(Content revision data)

[Start of section]

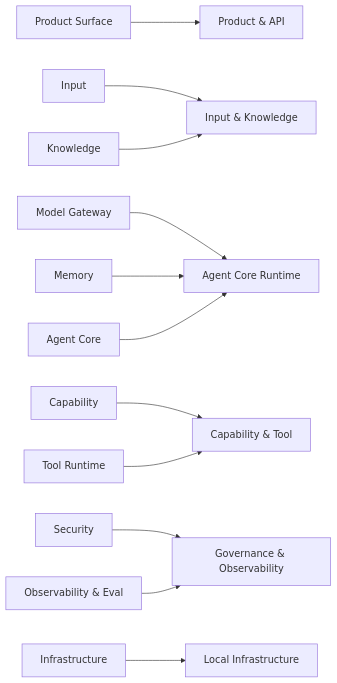
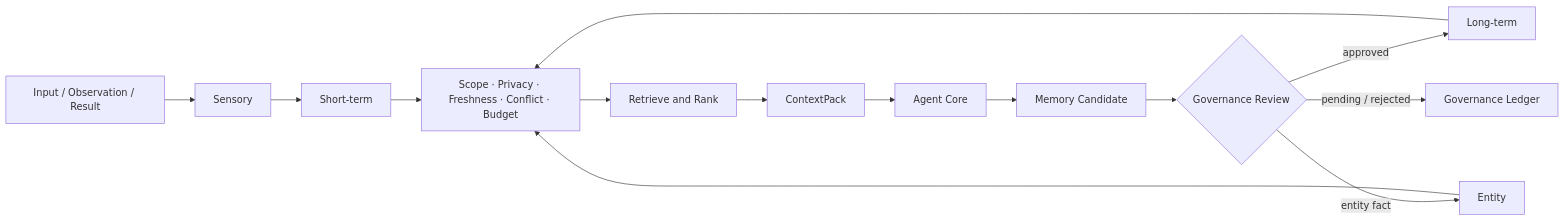
Before and after one commit to ProfessorZhi/Zuno: the third of 4 diagrams in docs/architecture/architecture.md, drawn with Mermaid. The commit also changed other lines of this file, not shown here.

Commit message:
Rewrite target architecture as text-first lean enterprise design

````diff
--- a/docs/architecture/architecture.md
+++ b/docs/architecture/architecture.md
@@ -898,14 +643,11 @@
 ```mermaid
 flowchart LR
-  PS[Product Surface] --> PA[Product & API]
-  IN[Input] --> IK[Input & Knowledge]
-  KN[Knowledge] --> IK
-  MG[Model Gateway] --> AR[Agent Core Runtime]
-  MM[Memory] --> AR
-  AC[Agent Core] --> AR
-  CP[Capability] --> CT[Capability & Tool]
-  TR[Tool Runtime] --> CT
-  SEC[Security] --> GO[Governance & Observability]
-  OBS[Observability & Eval] --> GO
-  INF[Infrastructure] --> LI[Local Infrastructure]
+  Event[Input / Observation / Result] --> Sensory[Sensory]
+  Sensory --> Short[Short-term]
+  Short & Long[Long-term] & Entity[Entity] --> Policy[Scope · Privacy · Freshness · Conflict · Budget]
+  Policy --> Rank[Retrieve and Rank] --> Context[ContextPack] --> Agent[Agent Core]
+  Agent --> Candidate[Memory Candidate] --> Review{Governance Review}
+  Review -->|approved| Long
+  Review -->|entity fact| Entity
+  Review -->|pending / rejected| Ledger[Governance Ledger]
 ```
````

[End of section]

**REQUIREMENT:** Could the entries above be written out word for word, with no pictures?

**COMPLETED TASK:**
Before and after one commit to ProfessorZhi/Zuno: the third of 4 diagrams in docs/architecture/architecture.md, drawn with Mermaid. The commit also changed other lines of this file, not shown here.

Commit message:
Rewrite target architecture as text-first lean enterprise design

````diff
--- a/docs/architecture/architecture.md
+++ b/docs/architecture/architecture.md
@@ -898,14 +643,11 @@
 ```mermaid
 flowchart LR
-  PS[Product Surface] --> PA[Product & API]
-  IN[Input] --> IK[Input & Knowledge]
-  KN[Knowledge] --> IK
-  MG[Model Gateway] --> AR[Agent Core Runtime]
-  MM[Memory] --> AR
-  AC[Agent Core] --> AR
-  CP[Capability] --> CT[Capability & Tool]
-  TR[Tool Runtime] --> CT
-  SEC[Security] --> GO[Governance & Observability]
-  OBS[Observability & Eval] --> GO
-  INF[Infrastructure] --> LI[Local Infrastructure]
+  Event[Input / Observation / Result] --> Sensory[Sensory]
+  Sensory --> Short[Short-term]
+  Short & Long[Long-term] & Entity[Entity] --> Policy[Scope · Privacy · Freshness · Conflict · Budget]
+  Policy --> Rank[Retrieve and Rank] --> Context[ContextPack] --> Agent[Agent Core]
+  Agent --> Candidate[Memory Candidate] --> Review{Governance Review}
+  Review -->|approved| Long
+  Review -->|entity fact| Entity
+  Review -->|pending / rejected| Ledger[Governance Ledger]
 ```
````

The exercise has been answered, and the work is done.